If you looked to the skies over Columbia Monday afternoon, you might have caught a glimpse of a mighty military silhouette from battles long ago. The World War II-era Boeing B-17 Flying Fortress bomber, The Movie Memphis Belle, took its first flight over the city in historic fashion.
Local media participated in the inaugural flight over Columbia and took a symbolic journey back in time to experience what it was like for WWII veterans to fly in the iconic aircraft. The public will have an opportunity to fly in and tour the bomber at Jim Hamilton-L.B. Owens Airport Saturday and Sunday.
The Columbia stop is one of many planned for the Memphis Belle as it travels around the country during The Liberty Foundations 2013 Salute to Veterans tour. The tour is an ongoing effort of the foundations efforts to preserve the history of the aircraft and to commemorate the men who flew them into battle.
The bomber was among the 12,732 B-17s produced between 1935-45. Of that number, 4,735 were lost in combat.
I dont think the people of today, unless you are into the heritage, understand the history behind these airplanes and what these guys did every day, Jim Lawrence, one of the bombers pilots, said. There was an 80 percent chance of you not coming home when you went on a mission.
The Movie Memphis Belle pitched and yawed freely through the sky Monday as it celebrated the 70th anniversary of its historic final mission.
It was escorted by a restored P-51-D Mustang based in Concord, N.C., nicknamed Swamp Fox. The Mustang was flown by Robert Dickson Jr. of Charlotte and co-piloted by his father, Robert Dickson Sr. of Georgetown. The name was chosen by Lt. Will Foard of Marion, who piloted the Mustang during WWII.
The original Memphis Belle, piloted by Robert Morgan and a crew of 10 other men, flew during the end of the war with the 91st Bomb Group of the 8th Air Force and was the only B-17 to complete 25 successful missions during the war, according to the Liberty Foundation. None of its crew was harmed during any of its missions.
Lawrence flew the bomber into Columbia and then passed the yoke to Ray Fowler, who piloted the 20-minute media flight over the city. The Atlanta-based Delta Air Lines pilot also flies fighter jets for the Air National Guard and says he loves flying B-17s, clocking in flight hours in six of the 12 operating bombers in existence today.

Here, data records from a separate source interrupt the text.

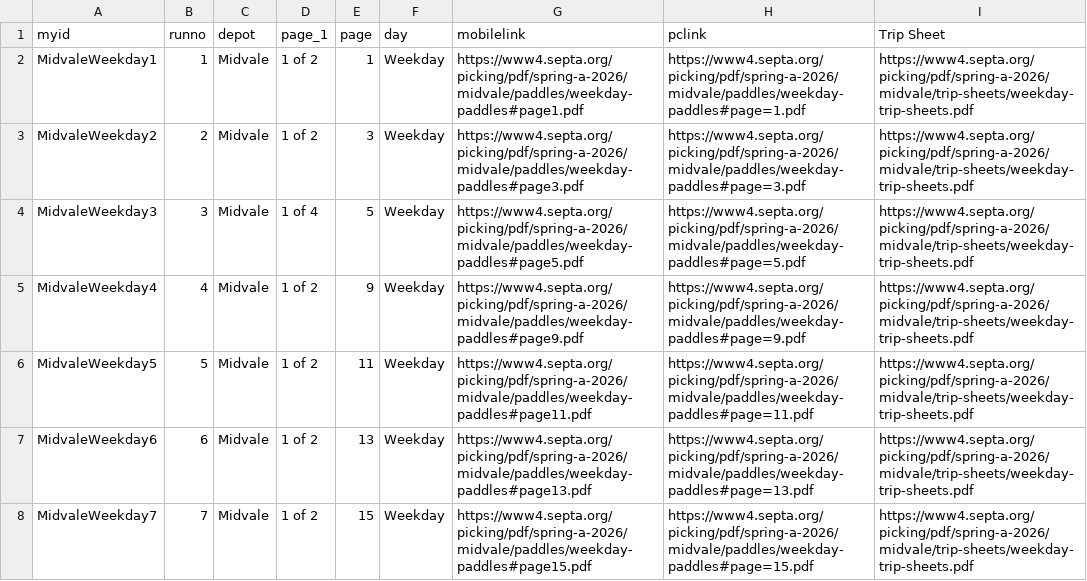
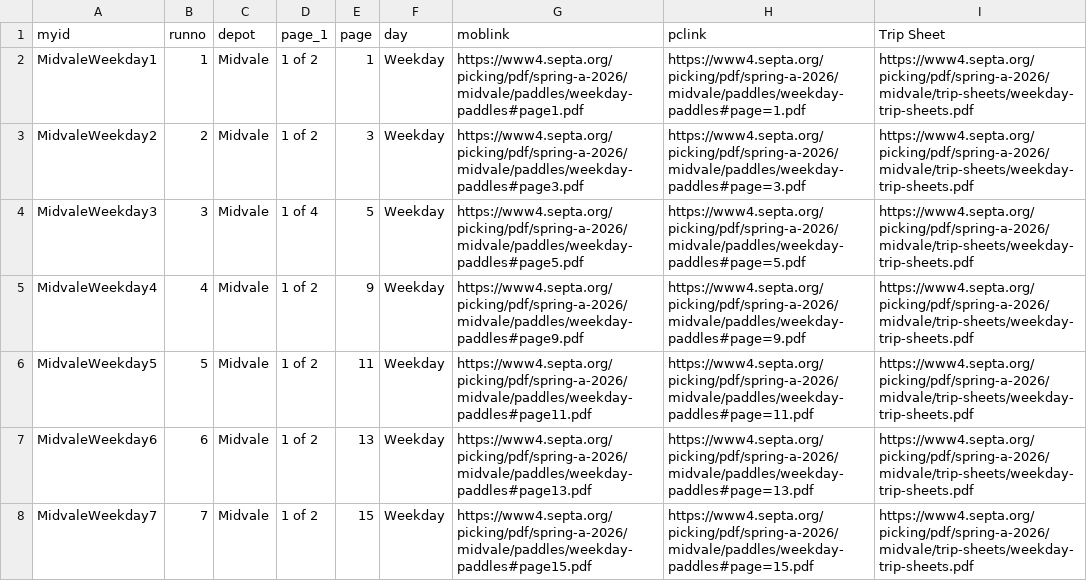
Before and after one commit to deenersin-png/septa-scheduler, a CSV file: data/midville/pdfs.csv, drawn as a sheet; only a part is shown.

Commit message:
Update pdfs.csv

```diff
--- a/data/midville/pdfs.csv
+++ b/data/midville/pdfs.csv
@@ -1,2 +1,2 @@
-myid,runno,depot,page_1,page,day,mobilelink,pclink,Trip Sheet
+myid,runno,depot,page_1,page,day,moblink,pclink,Trip Sheet
 MidvaleWeekday1,1,Midvale,1 of 2,1,Weekday,https://www4.septa.org/picking/pdf/spring-a-2026/midvale/paddles/weekday-paddles#page1.pdf,https://www4.septa.org/picking/pdf/spring-a-2026/midvale/paddles/weekday-paddles#page=1.pdf,https://www4.septa.org/picking/pdf/spring-a-2026/midvale/trip-sheets/weekday-trip-sheets.pdf
```
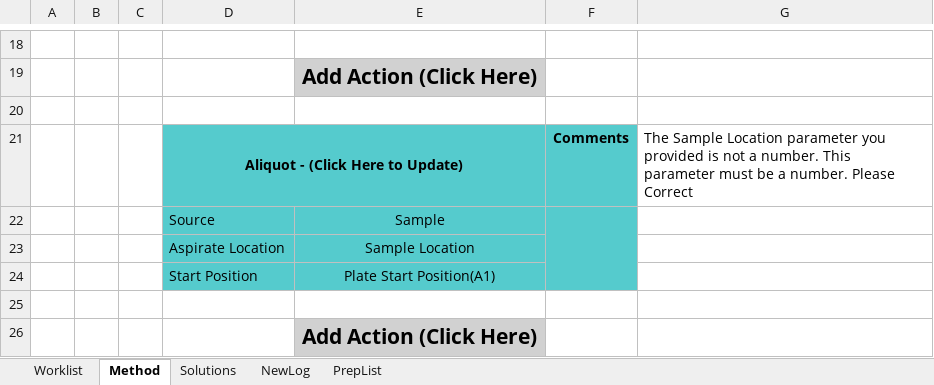
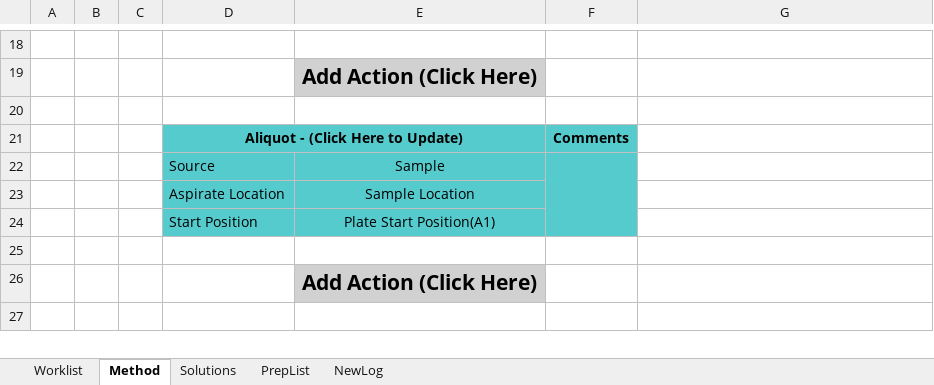
Before and after one commit to Pfizer-BradleyBare/PytomatedLiquidHandling, an Excel workbook: Method Maker.xlsm, sheet Method, drawn as a sheet; only a part is shown, gaps mark what is left out; the shorter side is filled out with more unchanged rows; values as stored, in another font and other column widths than the file's, no borders; the diff names each change by its address in the sheet, - before the commit and + after, or states it on an @@ line.

```diff
--- a/Method Maker.xlsm (sheet Method)
+++ b/Method Maker.xlsm (sheet Method)
@@ sheet tab order changed: Worklist | Method | Solutions | PrepList | NewLog @@
-G21: The Sample Location parameter you provided is not a number. This parameter must be a number. Please Correct
+G21: (empty)
```
Also changed, not shown: sheet NewLog, 4 other files.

Its a sickness. You work during the week and on the weekends you fly even more airplanes, Fowler said. The big tail, the way it sounds and the smoke are just amazing, and people love to see it. Most people that come out and see this airplane, even if they are not involved in aviation, know about the B-17. Its an incredible part of history."
Reach Cahill at (803) 771-8610.